EXERCISE MATERIALS =
--------------------------------
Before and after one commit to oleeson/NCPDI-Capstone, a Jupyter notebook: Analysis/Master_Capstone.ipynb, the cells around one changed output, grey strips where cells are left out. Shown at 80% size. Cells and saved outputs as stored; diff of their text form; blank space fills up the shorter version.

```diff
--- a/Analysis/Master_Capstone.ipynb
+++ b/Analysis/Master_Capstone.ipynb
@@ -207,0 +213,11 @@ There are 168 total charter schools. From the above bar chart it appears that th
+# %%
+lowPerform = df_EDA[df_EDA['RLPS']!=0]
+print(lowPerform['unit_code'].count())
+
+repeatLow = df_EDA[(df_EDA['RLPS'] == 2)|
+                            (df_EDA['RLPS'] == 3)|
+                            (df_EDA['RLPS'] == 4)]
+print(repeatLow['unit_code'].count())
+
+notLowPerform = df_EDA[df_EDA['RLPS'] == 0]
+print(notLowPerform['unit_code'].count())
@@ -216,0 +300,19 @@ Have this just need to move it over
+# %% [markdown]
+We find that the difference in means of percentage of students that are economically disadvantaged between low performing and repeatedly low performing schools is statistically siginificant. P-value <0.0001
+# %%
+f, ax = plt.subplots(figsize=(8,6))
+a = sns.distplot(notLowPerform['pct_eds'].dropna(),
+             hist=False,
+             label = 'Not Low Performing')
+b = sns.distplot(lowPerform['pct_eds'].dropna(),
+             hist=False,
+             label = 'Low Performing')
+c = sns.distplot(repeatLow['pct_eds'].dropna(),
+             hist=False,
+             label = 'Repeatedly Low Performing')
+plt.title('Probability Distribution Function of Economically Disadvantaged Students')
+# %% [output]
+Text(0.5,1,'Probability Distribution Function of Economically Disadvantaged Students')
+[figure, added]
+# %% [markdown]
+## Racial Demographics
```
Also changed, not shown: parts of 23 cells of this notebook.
--------------------------------
REQUIRED WORK =
Could you please find every line of the listing above holding the string "cells" and copy it?

TASK RESULT =
Before and after one commit to oleeson/NCPDI-Capstone, a Jupyter notebook: Analysis/Master_Capstone.ipynb, the cells around one changed output, grey strips where cells are left out. Shown at 80% size. Cells and saved outputs as stored; diff of their text form; blank space fills up the shorter version.
Also changed, not shown: parts of 23 cells of this notebook.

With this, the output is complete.